Germer earned his bachelor’s degree in business administration from UM in 1993. Chad and his wife, Amy, have two sons, Nicholas and Alex.

Jace Schillinger
Tight Ends

Montana Head Football Coach Bobby Hauck has finalized his staff ahead of the 2018 season with the addition of Jace Schillinger, who will serve as the Grizzlies' tight ends coach.

Though not an alum of the University of Montana, you'd be hard-pressed to find someone with deeper family ties to the program and deeper family ties to football in the state of Montana.

As he settles into his new office in the halls of the Hoyt Athletic Complex, Schillinger might even be too close to those deep family ties, now working alongside his brother Shann Shillinger, UM's safeties coach since 2015.

"I wish our offices weren't right across the hall from one another, but I don't think there will be any wrestling matches," Jace says with a laugh.

"Coaching with Shann will be a unique and fun experience. There are not many chances in life to coach with your brother, especially at a place like the University of Montana. I grew up a Griz fan as a kid, so it's a pretty special opportunity to coach at a school you're passionate about."

Jace Schillinger comes to Missoula after a successful career as both the offensive coordinator and tight ends coach at his alma mater Dickinson State in North Dakota, following in both his brother's and his father's footsteps.

"We are really pleased to welcome Jace to the Grizzly family, even though he comes from an extended family with his brother Shann and his dad Jim both former players here," said Hauck.

"Jace brings many years of collegiate coaching experience to our offensive staff. I think he'll do a great job coaching our tight ends, recruiting, and assisting in other areas."

In addition to his brother and father, Jace's football legacy goes deeper than that at the high school level in the Treasure State. His uncle, the legendary Don Schillinger is the second-winningest coach in Montana history with an amazing 318 wins over a 37-year career.

At Dickinson State, Schillinger led the Blue Hawks to three-straight North Star Conference Championships and NAIA Playoff appearances from 2015 to 2017. His offenses averaged 442.7 yards and 37.6 points per game in 2017, a school record.

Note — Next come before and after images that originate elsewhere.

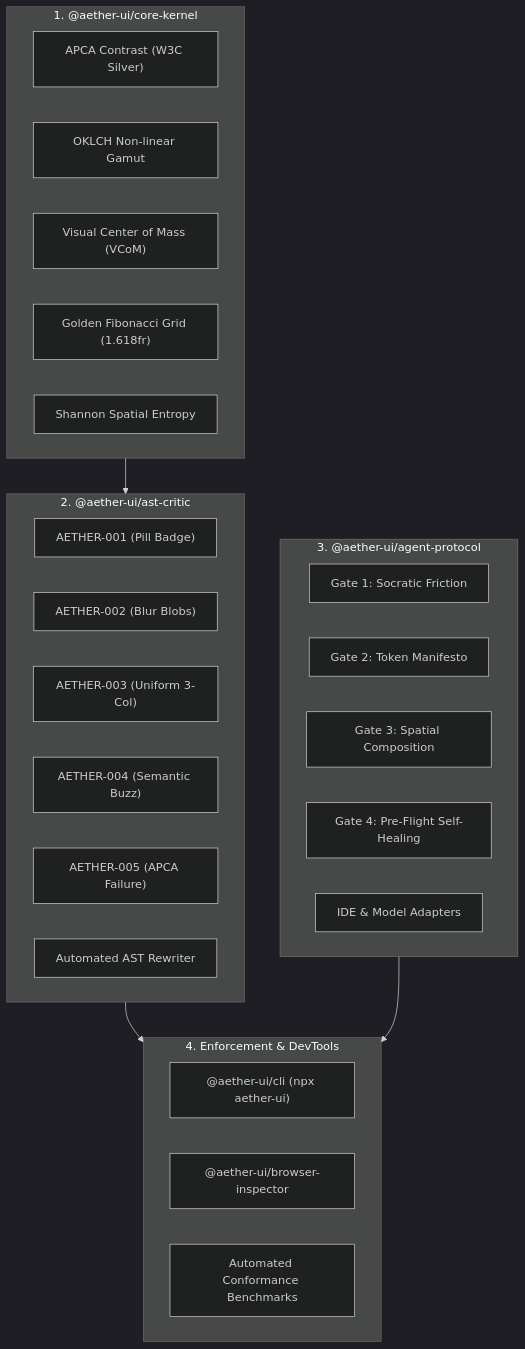
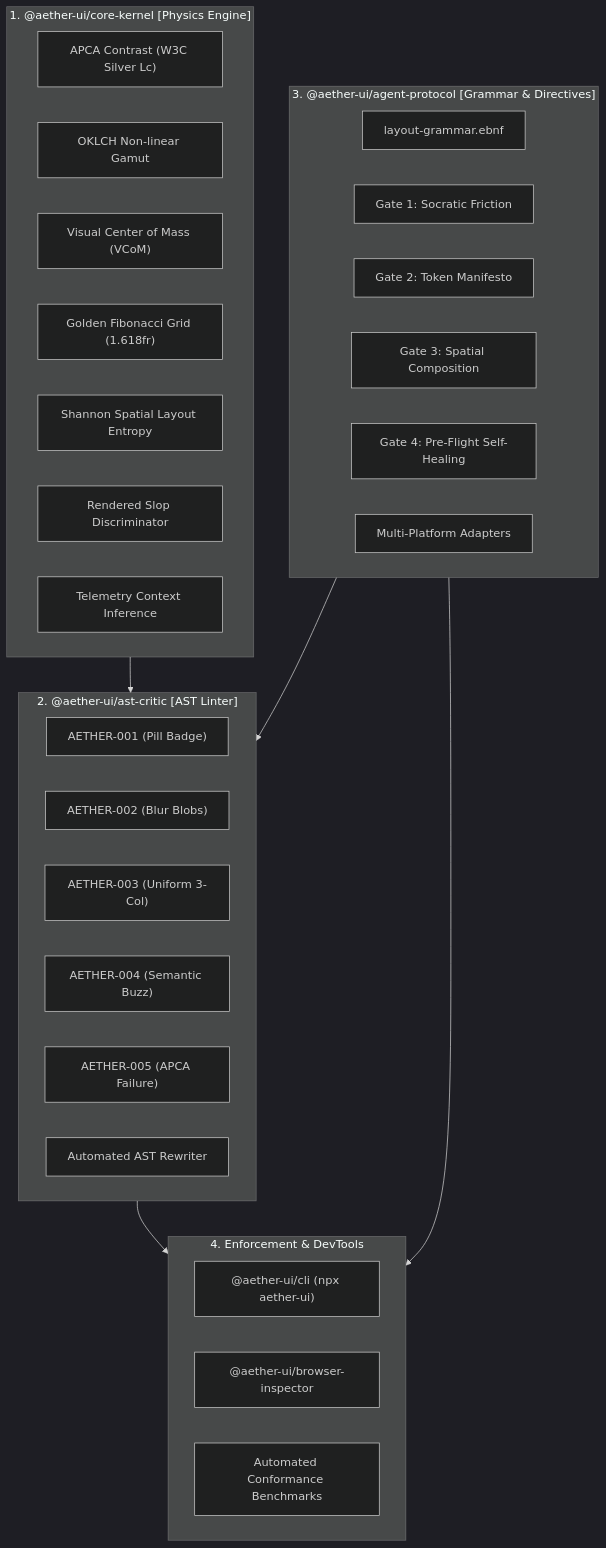
One commit to mohdshakir9897/aether-kernel changed the diagram in README.md. Above: the diagram before and after it, drawn with Mermaid (dark theme). The commit also changed other lines of this file and 4 other files, not shown here.

````diff
--- a/README.md
+++ b/README.md
@@ -48,37 +49,41 @@
 ```mermaid
 flowchart TD
-    subgraph Engine ["1. @aether-ui/core-kernel"]
-        A1["APCA Contrast (W3C Silver)"]
+    subgraph Engine ["1. @aether-ui/core-kernel [Physics Engine]"]
+        A1["APCA Contrast (W3C Silver Lc)"]
         A2["OKLCH Non-linear Gamut"]
         A3["Visual Center of Mass (VCoM)"]
         A4["Golden Fibonacci Grid (1.618fr)"]
-        A5["Shannon Spatial Entropy"]
+        A5["Shannon Spatial Layout Entropy"]
+        A6["Rendered Slop Discriminator"]
+        A7["Telemetry Context Inference"]
     end
 
-    subgraph Critic ["2. @aether-ui/ast-critic"]
+    subgraph Critic ["2. @aether-ui/ast-critic [AST Linter]"]
         B1["AETHER-001 (Pill Badge)"]
         B2["AETHER-002 (Blur Blobs)"]
         B3["AETHER-003 (Uniform 3-Col)"]
         B4["AETHER-004 (Semantic Buzz)"]
         B5["AETHER-005 (APCA Failure)"]
         B6["Automated AST Rewriter"]
     end
 
-    subgraph Directives ["3. @aether-ui/agent-protocol"]
-        C1["Gate 1: Socratic Friction"]
-        C2["Gate 2: Token Manifesto"]
-        C3["Gate 3: Spatial Composition"]
-        C4["Gate 4: Pre-Flight Self-Healing"]
-        C5["IDE & Model Adapters"]
+    subgraph Directives ["3. @aether-ui/agent-protocol [Grammar & Directives]"]
+        C1["layout-grammar.ebnf"]
+        C2["Gate 1: Socratic Friction"]
+        C3["Gate 2: Token Manifesto"]
+        C4["Gate 3: Spatial Composition"]
+        C5["Gate 4: Pre-Flight Self-Healing"]
+        C6["Multi-Platform Adapters"]
     end
 
     subgraph Delivery ["4. Enforcement & DevTools"]
         D1["@aether-ui/cli (npx aether-ui)"]
         D2["@aether-ui/browser-inspector"]
         D3["Automated Conformance Benchmarks"]
     end
 
     Engine --> Critic
+    Directives --> Critic
     Critic --> Delivery
     Directives --> Delivery
 ```
````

He also served as Dickinson State's Track and Field coach in 2015, guiding the Blue Hawks to men's and women's North Star Conference Championships and garnering him three Coach of the Year awards.

In 2009 and 2010, Schillinger served as the running backs coach at the University of North Dakota, mentoring two Great West all-conference running backs in Mitch Sutton (2009) and Josh Murray (2010).

His 13-year coaching career also includes stops around Montana at Billings Central Catholic High School, Park High School in Livingston, and his alma mater, Baker High School.

Schillinger graduated from Dickinson State in 2005 with a bachelor's degree in health and physical education. He won three consecutive DAC-10 championships from 2002 to 2004 as a tailback for the Blue Hawks. He was a two-time team captain in 2003 and 2004 and was also a two-time NAIA All-American and first team all-conference selection.

In 2004, he was the recipient of the NAIA Champions of Character Award and was named the DAC-10 Conference Football Athlete of the Year. He was also named the DSU Outstanding Male Physical Education Student of the Year in 2005. He is Dickinson State's all-time leader in rushing yards, all-purpose yards and points scored. In 2014 he was inducted into the Blue Hawk Hall of Fame.

Schillinger graduated from Baker High School in 2000 and won both football and basketball state championships with the Spartans in 1999 and 2000.